__Work item__. With the pictures omitted, write out the entries that follow exactly as they stand.

__Records to use__.
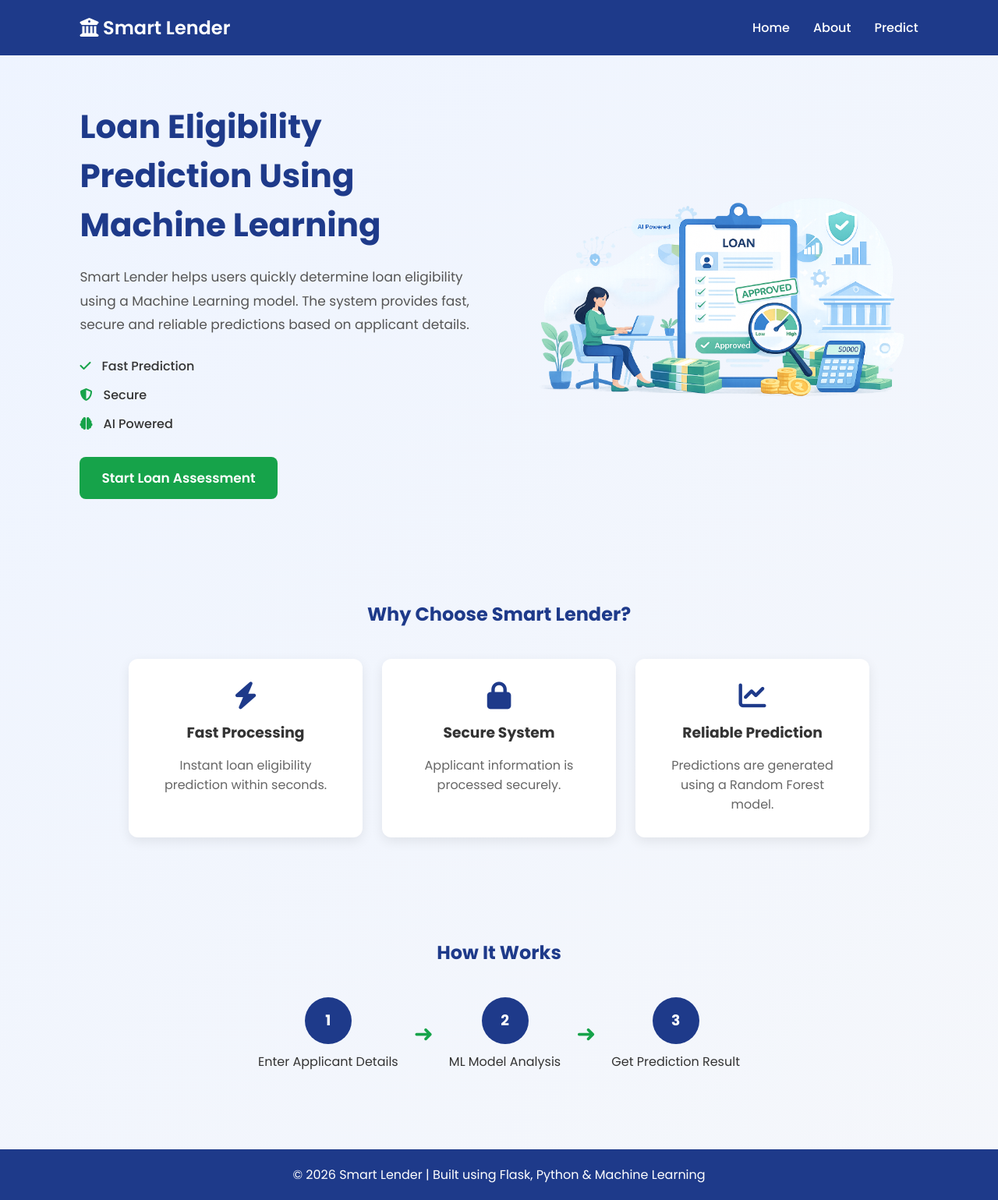
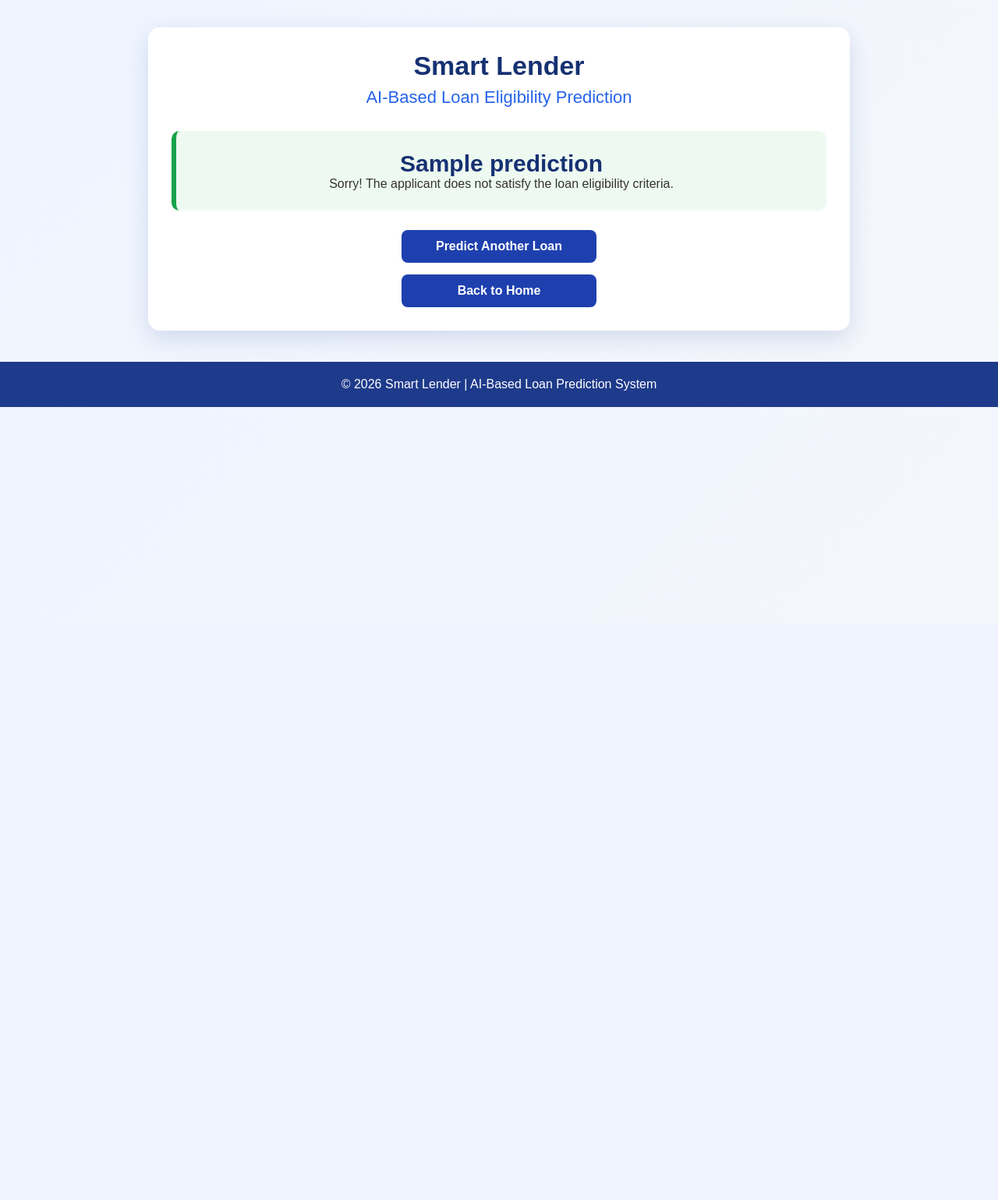
Before and after one commit to harshzxx/SmartLender-Loan-Prediction, a Flask app: template 5.Project Development Phase/Flask/templates/result.html in a window 1280 px wide. Shown: the whole page at 78% size. After the commit the page ends 522 px from the top, so only its background shows below. Run offline with Flask 3, Linux system fonts and the light colour scheme; the template is opened without the code that fills it: most values are stand-ins (such as "Sample title", 1, 10 or a date in 2020); parts of the project's set-up code (start-up, migrations or seed data) failed here and were passed over.

Commit message:
Add files via upload

```diff
--- a/5.Project Development Phase/Flask/templates/result.html
+++ b/5.Project Development Phase/Flask/templates/result.html
@@ -3,165 +3,40 @@
 <head>
     <meta charset="UTF-8">
     <meta name="viewport" content="width=device-width, initial-scale=1.0">
-    <title>Smart Lender | Home</title>
-
+    <title>Prediction Result | Smart Lender</title>
     <link rel="stylesheet" href="{{ url_for('static', filename='style.css') }}">
-
-    <!-- Google Font -->
-    <link href="https://fonts.googleapis.com/css2?family=Poppins:wght@300;400;500;600;700&display=swap" rel="stylesheet">
-
-    <!-- Font Awesome -->
-    <link rel="stylesheet"
-    href="https://cdnjs.cloudflare.com/ajax/libs/font-awesome/6.5.2/css/all.min.css">
 </head>
-
 <body>
 
-<nav>
-    <div class="logo">
-        <i class="fa-solid fa-building-columns"></i>
-        Smart Lender
+<div class="predict-container">
+
+    <h1>Smart Lender</h1>
+    <h2>AI-Based Loan Eligibility Prediction</h2>
+
+    <div class="result-box">
+        <h3>{{ prediction }}</h3>
+
+        <p>
+            {% if prediction == "Loan Approved" %}
+                Congratulations! The applicant satisfies the loan eligibility criteria.
+            {% else %}
+                Sorry! The applicant does not satisfy the loan eligibility criteria.
+            {% endif %}
+        </p>
     </div>
 
-    <ul>
-        <li><a href="/">Home</a></li>
-        <li><a href="#about">About</a></li>
-        <li><a href="/predict">Predict</a></li>
-    </ul>
-</nav>
+    <a href="/predict" class="btn-back">
+        Predict Another Loan
+    </a>
 
-<section class="hero">
-
-    <div class="hero-text">
-
-        <h1>Loan Eligibility Prediction Using Machine Learning</h1>
-
-        <p>
-            Smart Lender helps users quickly determine loan eligibility
-            using a Machine Learning model. The system provides
-            fast, secure and reliable predictions based on applicant details.
-        </p>
-
-        <div class="features">
-
-            <span><i class="fa-solid fa-check"></i> Fast Prediction</span>
-
-            <span><i class="fa-solid fa-shield-halved"></i> Secure</span>
-
-            <span><i class="fa-solid fa-brain"></i> AI Powered</span>
-
-        </div>
-
-        <a href="/predict" class="btn">
-            Start Loan Assessment
-        </a>
-
-    </div>
-
-    <div class="hero-image">
-
-        <img src="{{ url_for('static', filename='images/loan-illustration.png') }}" alt="Loan Illustration">
-
-    </div>
-
-</section>
-
-<section class="about" id="about">
-
-<h2>Why Choose Smart Lender?</h2>
-
-<div class="cards">
-
-<div class="card">
-
-<i class="fa-solid fa-bolt"></i>
-
-<h3>Fast Processing</h3>
-
-<p>
-Instant loan eligibility prediction within seconds.
-</p>
+    <a href="/" class="btn-back" style="margin-top:15px;">
+        Back to Home
+    </a>
 
 </div>
 
-<div class="card">
-
-<i class="fa-solid fa-lock"></i>
-
-<h3>Secure System</h3>
-
-<p>
-Applicant information is processed securely.
-</p>
-
-</div>
-
-<div class="card">
-
-<i class="fa-solid fa-chart-line"></i>
-
-<h3>Reliable Prediction</h3>
-
-<p>
-Predictions are generated using a Random Forest model.
-</p>
-
-</div>
-
-</div>
-
-</section>
-
-<section class="workflow">
-
-<h2>How It Works</h2>
-
-<div class="steps">
-
-<div>
-
-<h3>1</h3>
-
-<p>Enter Applicant Details</p>
-
-</div>
-
-<div class="arrow">
-➜
-</div>
-
-<div>
-
-<h3>2</h3>
-
-<p>ML Model Analysis</p>
-
-</div>
-
-<div class="arrow">
-➜
-</div>
-
-<div>
-
-<h3>3</h3>
-
-<p>Get Prediction Result</p>
-
-</div>
-
-</div>
-
-</section>
-
 <footer>
-
-<p>
-
-© 2026 Smart Lender | Built using Flask, Python & Machine Learning
-
-</p>
-
+    © 2026 Smart Lender | AI-Based Loan Prediction System
 </footer>
 
 </body>
```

__Completed exercise__.
Before and after one commit to harshzxx/SmartLender-Loan-Prediction, a Flask app: template 5.Project Development Phase/Flask/templates/result.html in a window 1280 px wide. Shown: the whole page at 78% size. After the commit the page ends 522 px from the top, so only its background shows below. Run offline with Flask 3, Linux system fonts and the light colour scheme; the template is opened without the code that fills it: most values are stand-ins (such as "Sample title", 1, 10 or a date in 2020); parts of the project's set-up code (start-up, migrations or seed data) failed here and were passed over.

Commit message:
Add files via upload

```diff
--- a/5.Project Development Phase/Flask/templates/result.html
+++ b/5.Project Development Phase/Flask/templates/result.html
@@ -3,165 +3,40 @@
 <head>
     <meta charset="UTF-8">
     <meta name="viewport" content="width=device-width, initial-scale=1.0">
-    <title>Smart Lender | Home</title>
-
+    <title>Prediction Result | Smart Lender</title>
     <link rel="stylesheet" href="{{ url_for('static', filename='style.css') }}">
-
-    <!-- Google Font -->
-    <link href="https://fonts.googleapis.com/css2?family=Poppins:wght@300;400;500;600;700&display=swap" rel="stylesheet">
-
-    <!-- Font Awesome -->
-    <link rel="stylesheet"
-    href="https://cdnjs.cloudflare.com/ajax/libs/font-awesome/6.5.2/css/all.min.css">
 </head>
-
 <body>
 
-<nav>
-    <div class="logo">
-        <i class="fa-solid fa-building-columns"></i>
-        Smart Lender
+<div class="predict-container">
+
+    <h1>Smart Lender</h1>
+    <h2>AI-Based Loan Eligibility Prediction</h2>
+
+    <div class="result-box">
+        <h3>{{ prediction }}</h3>
+
+        <p>
+            {% if prediction == "Loan Approved" %}
+                Congratulations! The applicant satisfies the loan eligibility criteria.
+            {% else %}
+                Sorry! The applicant does not satisfy the loan eligibility criteria.
+            {% endif %}
+        </p>
     </div>
 
-    <ul>
-        <li><a href="/">Home</a></li>
-        <li><a href="#about">About</a></li>
-        <li><a href="/predict">Predict</a></li>
-    </ul>
-</nav>
+    <a href="/predict" class="btn-back">
+        Predict Another Loan
+    </a>
 
-<section class="hero">
-
-    <div class="hero-text">
-
-        <h1>Loan Eligibility Prediction Using Machine Learning</h1>
-
-        <p>
-            Smart Lender helps users quickly determine loan eligibility
-            using a Machine Learning model. The system provides
-            fast, secure and reliable predictions based on applicant details.
-        </p>
-
-        <div class="features">
-
-            <span><i class="fa-solid fa-check"></i> Fast Prediction</span>
-
-            <span><i class="fa-solid fa-shield-halved"></i> Secure</span>
-
-            <span><i class="fa-solid fa-brain"></i> AI Powered</span>
-
-        </div>
-
-        <a href="/predict" class="btn">
-            Start Loan Assessment
-        </a>
-
-    </div>
-
-    <div class="hero-image">
-
-        <img src="{{ url_for('static', filename='images/loan-illustration.png') }}" alt="Loan Illustration">
-
-    </div>
-
-</section>
-
-<section class="about" id="about">
-
-<h2>Why Choose Smart Lender?</h2>
-
-<div class="cards">
-
-<div class="card">
-
-<i class="fa-solid fa-bolt"></i>
-
-<h3>Fast Processing</h3>
-
-<p>
-Instant loan eligibility prediction within seconds.
-</p>
+    <a href="/" class="btn-back" style="margin-top:15px;">
+        Back to Home
+    </a>
 
 </div>
 
-<div class="card">
-
-<i class="fa-solid fa-lock"></i>
-
-<h3>Secure System</h3>
-
-<p>
-Applicant information is processed securely.
-</p>
-
-</div>
-
-<div class="card">
-
-<i class="fa-solid fa-chart-line"></i>
-
-<h3>Reliable Prediction</h3>
-
-<p>
-Predictions are generated using a Random Forest model.
-</p>
-
-</div>
-
-</div>
-
-</section>
-
-<section class="workflow">
-
-<h2>How It Works</h2>
-
-<div class="steps">
-
-<div>
-
-<h3>1</h3>
-
-<p>Enter Applicant Details</p>
-
-</div>
-
-<div class="arrow">
-➜
-</div>
-
-<div>
-
-<h3>2</h3>
-
-<p>ML Model Analysis</p>
-
-</div>
-
-<div class="arrow">
-➜
-</div>
-
-<div>
-
-<h3>3</h3>
-
-<p>Get Prediction Result</p>
-
-</div>
-
-</div>
-
-</section>
-
 <footer>
-
-<p>
-
-© 2026 Smart Lender | Built using Flask, Python & Machine Learning
-
-</p>
-
+    © 2026 Smart Lender | AI-Based Loan Prediction System
 </footer>
 
 </body>
```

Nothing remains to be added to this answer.